Activity:
From the first record through the last, copy each one exactly.

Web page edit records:
·····
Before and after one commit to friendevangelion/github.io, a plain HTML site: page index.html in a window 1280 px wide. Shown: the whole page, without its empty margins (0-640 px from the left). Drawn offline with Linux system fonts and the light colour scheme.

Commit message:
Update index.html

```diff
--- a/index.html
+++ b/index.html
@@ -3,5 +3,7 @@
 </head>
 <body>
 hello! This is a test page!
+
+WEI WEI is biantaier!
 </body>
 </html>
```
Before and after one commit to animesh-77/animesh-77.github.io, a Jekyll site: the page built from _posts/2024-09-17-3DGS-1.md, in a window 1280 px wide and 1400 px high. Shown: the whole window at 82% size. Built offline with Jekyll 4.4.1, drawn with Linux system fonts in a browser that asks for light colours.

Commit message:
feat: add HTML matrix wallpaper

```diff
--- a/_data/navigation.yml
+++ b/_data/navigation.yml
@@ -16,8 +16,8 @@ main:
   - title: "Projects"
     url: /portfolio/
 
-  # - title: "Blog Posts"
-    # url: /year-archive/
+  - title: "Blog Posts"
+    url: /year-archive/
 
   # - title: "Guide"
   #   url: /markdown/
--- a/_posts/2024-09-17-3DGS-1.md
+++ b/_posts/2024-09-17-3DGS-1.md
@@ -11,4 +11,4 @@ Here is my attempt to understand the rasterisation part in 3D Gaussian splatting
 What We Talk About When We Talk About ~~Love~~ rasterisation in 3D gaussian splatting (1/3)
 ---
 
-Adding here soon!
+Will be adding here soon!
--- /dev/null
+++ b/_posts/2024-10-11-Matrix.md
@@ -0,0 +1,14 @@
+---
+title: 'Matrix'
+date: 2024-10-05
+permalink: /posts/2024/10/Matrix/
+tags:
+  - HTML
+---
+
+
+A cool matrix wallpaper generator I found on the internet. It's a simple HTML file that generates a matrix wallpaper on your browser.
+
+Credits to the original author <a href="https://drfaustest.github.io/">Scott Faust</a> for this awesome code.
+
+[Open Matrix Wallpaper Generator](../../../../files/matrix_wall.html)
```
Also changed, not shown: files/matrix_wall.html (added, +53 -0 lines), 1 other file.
·····
Output below:
Before and after one commit to friendevangelion/github.io, a plain HTML site: page index.html in a window 1280 px wide. Shown: the whole page, without its empty margins (0-640 px from the left). Drawn offline with Linux system fonts and the light colour scheme.

Commit message:
Update index.html

```diff
--- a/index.html
+++ b/index.html
@@ -3,5 +3,7 @@
 </head>
 <body>
 hello! This is a test page!
+
+WEI WEI is biantaier!
 </body>
 </html>
```
Before and after one commit to animesh-77/animesh-77.github.io, a Jekyll site: the page built from _posts/2024-09-17-3DGS-1.md, in a window 1280 px wide and 1400 px high. Shown: the whole window at 82% size. Built offline with Jekyll 4.4.1, drawn with Linux system fonts in a browser that asks for light colours.

Commit message:
feat: add HTML matrix wallpaper

```diff
--- a/_data/navigation.yml
+++ b/_data/navigation.yml
@@ -16,8 +16,8 @@ main:
   - title: "Projects"
     url: /portfolio/
 
-  # - title: "Blog Posts"
-    # url: /year-archive/
+  - title: "Blog Posts"
+    url: /year-archive/
 
   # - title: "Guide"
   #   url: /markdown/
--- a/_posts/2024-09-17-3DGS-1.md
+++ b/_posts/2024-09-17-3DGS-1.md
@@ -11,4 +11,4 @@ Here is my attempt to understand the rasterisation part in 3D Gaussian splatting
 What We Talk About When We Talk About ~~Love~~ rasterisation in 3D gaussian splatting (1/3)
 ---
 
-Adding here soon!
+Will be adding here soon!
--- /dev/null
+++ b/_posts/2024-10-11-Matrix.md
@@ -0,0 +1,14 @@
+---
+title: 'Matrix'
+date: 2024-10-05
+permalink: /posts/2024/10/Matrix/
+tags:
+  - HTML
+---
+
+
+A cool matrix wallpaper generator I found on the internet. It's a simple HTML file that generates a matrix wallpaper on your browser.
+
+Credits to the original author <a href="https://drfaustest.github.io/">Scott Faust</a> for this awesome code.
+
+[Open Matrix Wallpaper Generator](../../../../files/matrix_wall.html)
```
Also changed, not shown: files/matrix_wall.html (added, +53 -0 lines), 1 other file.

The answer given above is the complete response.